*** Opening of Material supplied ***

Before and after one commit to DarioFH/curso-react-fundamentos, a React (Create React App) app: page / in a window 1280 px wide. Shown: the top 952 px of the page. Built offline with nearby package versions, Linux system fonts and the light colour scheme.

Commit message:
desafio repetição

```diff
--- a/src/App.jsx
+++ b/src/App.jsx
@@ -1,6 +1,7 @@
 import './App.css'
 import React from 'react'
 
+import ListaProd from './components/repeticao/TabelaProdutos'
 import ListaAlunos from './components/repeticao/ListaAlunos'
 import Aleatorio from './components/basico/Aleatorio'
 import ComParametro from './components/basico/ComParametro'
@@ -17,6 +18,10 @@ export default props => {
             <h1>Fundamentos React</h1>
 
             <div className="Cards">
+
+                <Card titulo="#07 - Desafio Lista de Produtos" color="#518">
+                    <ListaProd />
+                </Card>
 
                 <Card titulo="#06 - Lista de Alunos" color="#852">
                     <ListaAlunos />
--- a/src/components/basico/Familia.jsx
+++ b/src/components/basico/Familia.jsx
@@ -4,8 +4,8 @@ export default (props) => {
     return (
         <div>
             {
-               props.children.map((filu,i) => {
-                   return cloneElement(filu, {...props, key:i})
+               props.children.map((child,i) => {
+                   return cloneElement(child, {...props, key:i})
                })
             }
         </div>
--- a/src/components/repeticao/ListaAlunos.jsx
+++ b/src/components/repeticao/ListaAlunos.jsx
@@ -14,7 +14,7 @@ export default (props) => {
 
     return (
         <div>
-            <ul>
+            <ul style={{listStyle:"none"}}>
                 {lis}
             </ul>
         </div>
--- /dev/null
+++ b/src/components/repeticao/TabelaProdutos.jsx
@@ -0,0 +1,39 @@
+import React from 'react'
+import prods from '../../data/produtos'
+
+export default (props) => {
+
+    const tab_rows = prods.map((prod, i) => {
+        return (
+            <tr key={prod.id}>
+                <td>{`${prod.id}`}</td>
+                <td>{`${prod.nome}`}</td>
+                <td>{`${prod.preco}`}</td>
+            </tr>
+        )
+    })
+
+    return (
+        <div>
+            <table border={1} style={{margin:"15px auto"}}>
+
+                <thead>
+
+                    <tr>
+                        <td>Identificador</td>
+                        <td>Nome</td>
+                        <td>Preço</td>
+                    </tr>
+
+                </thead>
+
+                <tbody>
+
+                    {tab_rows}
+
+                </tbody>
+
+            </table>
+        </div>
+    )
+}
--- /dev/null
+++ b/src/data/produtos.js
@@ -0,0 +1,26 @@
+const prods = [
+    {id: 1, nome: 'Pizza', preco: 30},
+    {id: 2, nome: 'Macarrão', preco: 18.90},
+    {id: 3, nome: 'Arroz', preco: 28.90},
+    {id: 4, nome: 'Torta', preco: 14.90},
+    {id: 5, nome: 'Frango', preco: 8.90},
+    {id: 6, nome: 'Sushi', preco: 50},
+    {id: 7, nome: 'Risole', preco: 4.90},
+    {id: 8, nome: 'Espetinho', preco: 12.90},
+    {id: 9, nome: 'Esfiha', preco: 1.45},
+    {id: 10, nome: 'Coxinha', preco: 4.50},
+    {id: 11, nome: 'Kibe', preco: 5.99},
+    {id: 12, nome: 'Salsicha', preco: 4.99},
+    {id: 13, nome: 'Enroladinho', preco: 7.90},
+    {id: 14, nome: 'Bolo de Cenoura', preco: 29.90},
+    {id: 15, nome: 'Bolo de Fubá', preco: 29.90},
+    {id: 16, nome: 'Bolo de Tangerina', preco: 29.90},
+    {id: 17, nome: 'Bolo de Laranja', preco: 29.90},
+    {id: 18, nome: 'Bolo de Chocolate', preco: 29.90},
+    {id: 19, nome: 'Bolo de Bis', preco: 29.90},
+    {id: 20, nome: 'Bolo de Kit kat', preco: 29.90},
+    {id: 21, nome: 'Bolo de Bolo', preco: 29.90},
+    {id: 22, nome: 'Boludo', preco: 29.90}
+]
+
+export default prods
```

*** Close of Material supplied ***

*What you have to do*
Report the count, and only the count, of lines in the records above that contain "from".

*Answer to the problem*
7